**GIVEN RECORDS:**
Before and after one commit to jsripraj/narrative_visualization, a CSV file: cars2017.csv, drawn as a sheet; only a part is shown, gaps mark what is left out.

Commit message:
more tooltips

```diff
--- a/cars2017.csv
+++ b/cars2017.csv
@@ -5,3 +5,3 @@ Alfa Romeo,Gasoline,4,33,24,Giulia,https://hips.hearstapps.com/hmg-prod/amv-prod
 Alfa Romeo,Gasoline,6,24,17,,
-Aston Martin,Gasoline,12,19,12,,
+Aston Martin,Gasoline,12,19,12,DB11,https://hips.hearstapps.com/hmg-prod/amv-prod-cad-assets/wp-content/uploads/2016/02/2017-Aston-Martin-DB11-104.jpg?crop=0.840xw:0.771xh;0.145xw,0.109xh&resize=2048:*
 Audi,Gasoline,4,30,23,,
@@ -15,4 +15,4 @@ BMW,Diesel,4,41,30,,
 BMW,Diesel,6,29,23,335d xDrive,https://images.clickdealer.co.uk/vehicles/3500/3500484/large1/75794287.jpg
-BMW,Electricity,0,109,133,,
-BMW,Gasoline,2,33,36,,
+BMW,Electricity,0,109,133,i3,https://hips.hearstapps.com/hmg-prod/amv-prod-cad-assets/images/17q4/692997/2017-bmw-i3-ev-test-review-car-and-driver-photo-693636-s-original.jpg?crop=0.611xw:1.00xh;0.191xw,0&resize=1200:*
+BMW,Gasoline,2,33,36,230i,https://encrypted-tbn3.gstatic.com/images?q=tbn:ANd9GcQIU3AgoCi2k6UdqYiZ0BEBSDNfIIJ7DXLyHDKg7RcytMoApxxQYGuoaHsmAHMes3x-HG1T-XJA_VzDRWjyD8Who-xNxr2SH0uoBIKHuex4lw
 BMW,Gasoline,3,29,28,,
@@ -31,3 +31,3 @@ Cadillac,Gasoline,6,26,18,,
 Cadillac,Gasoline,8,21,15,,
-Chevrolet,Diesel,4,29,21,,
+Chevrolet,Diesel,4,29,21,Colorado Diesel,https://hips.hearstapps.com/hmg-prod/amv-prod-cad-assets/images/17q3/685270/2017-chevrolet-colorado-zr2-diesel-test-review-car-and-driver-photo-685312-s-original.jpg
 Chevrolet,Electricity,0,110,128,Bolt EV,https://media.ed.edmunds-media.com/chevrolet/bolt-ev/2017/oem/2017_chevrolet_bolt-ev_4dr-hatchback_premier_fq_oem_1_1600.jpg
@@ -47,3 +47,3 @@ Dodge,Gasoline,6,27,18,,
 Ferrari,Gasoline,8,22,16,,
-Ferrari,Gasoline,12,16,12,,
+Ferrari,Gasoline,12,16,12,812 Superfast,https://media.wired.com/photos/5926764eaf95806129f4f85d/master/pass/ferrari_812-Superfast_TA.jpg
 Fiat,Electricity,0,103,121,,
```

**ASSIGNED TASK:** Repeat the whole of the data above exactly, keeping every word.

**TASK RESPONSE:**
Before and after one commit to jsripraj/narrative_visualization, a CSV file: cars2017.csv, drawn as a sheet; only a part is shown, gaps mark what is left out.

Commit message:
more tooltips

```diff
--- a/cars2017.csv
+++ b/cars2017.csv
@@ -5,3 +5,3 @@ Alfa Romeo,Gasoline,4,33,24,Giulia,https://hips.hearstapps.com/hmg-prod/amv-prod
 Alfa Romeo,Gasoline,6,24,17,,
-Aston Martin,Gasoline,12,19,12,,
+Aston Martin,Gasoline,12,19,12,DB11,https://hips.hearstapps.com/hmg-prod/amv-prod-cad-assets/wp-content/uploads/2016/02/2017-Aston-Martin-DB11-104.jpg?crop=0.840xw:0.771xh;0.145xw,0.109xh&resize=2048:*
 Audi,Gasoline,4,30,23,,
@@ -15,4 +15,4 @@ BMW,Diesel,4,41,30,,
 BMW,Diesel,6,29,23,335d xDrive,https://images.clickdealer.co.uk/vehicles/3500/3500484/large1/75794287.jpg
-BMW,Electricity,0,109,133,,
-BMW,Gasoline,2,33,36,,
+BMW,Electricity,0,109,133,i3,https://hips.hearstapps.com/hmg-prod/amv-prod-cad-assets/images/17q4/692997/2017-bmw-i3-ev-test-review-car-and-driver-photo-693636-s-original.jpg?crop=0.611xw:1.00xh;0.191xw,0&resize=1200:*
+BMW,Gasoline,2,33,36,230i,https://encrypted-tbn3.gstatic.com/images?q=tbn:ANd9GcQIU3AgoCi2k6UdqYiZ0BEBSDNfIIJ7DXLyHDKg7RcytMoApxxQYGuoaHsmAHMes3x-HG1T-XJA_VzDRWjyD8Who-xNxr2SH0uoBIKHuex4lw
 BMW,Gasoline,3,29,28,,
@@ -31,3 +31,3 @@ Cadillac,Gasoline,6,26,18,,
 Cadillac,Gasoline,8,21,15,,
-Chevrolet,Diesel,4,29,21,,
+Chevrolet,Diesel,4,29,21,Colorado Diesel,https://hips.hearstapps.com/hmg-prod/amv-prod-cad-assets/images/17q3/685270/2017-chevrolet-colorado-zr2-diesel-test-review-car-and-driver-photo-685312-s-original.jpg
 Chevrolet,Electricity,0,110,128,Bolt EV,https://media.ed.edmunds-media.com/chevrolet/bolt-ev/2017/oem/2017_chevrolet_bolt-ev_4dr-hatchback_premier_fq_oem_1_1600.jpg
@@ -47,3 +47,3 @@ Dodge,Gasoline,6,27,18,,
 Ferrari,Gasoline,8,22,16,,
-Ferrari,Gasoline,12,16,12,,
+Ferrari,Gasoline,12,16,12,812 Superfast,https://media.wired.com/photos/5926764eaf95806129f4f85d/master/pass/ferrari_812-Superfast_TA.jpg
 Fiat,Electricity,0,103,121,,
```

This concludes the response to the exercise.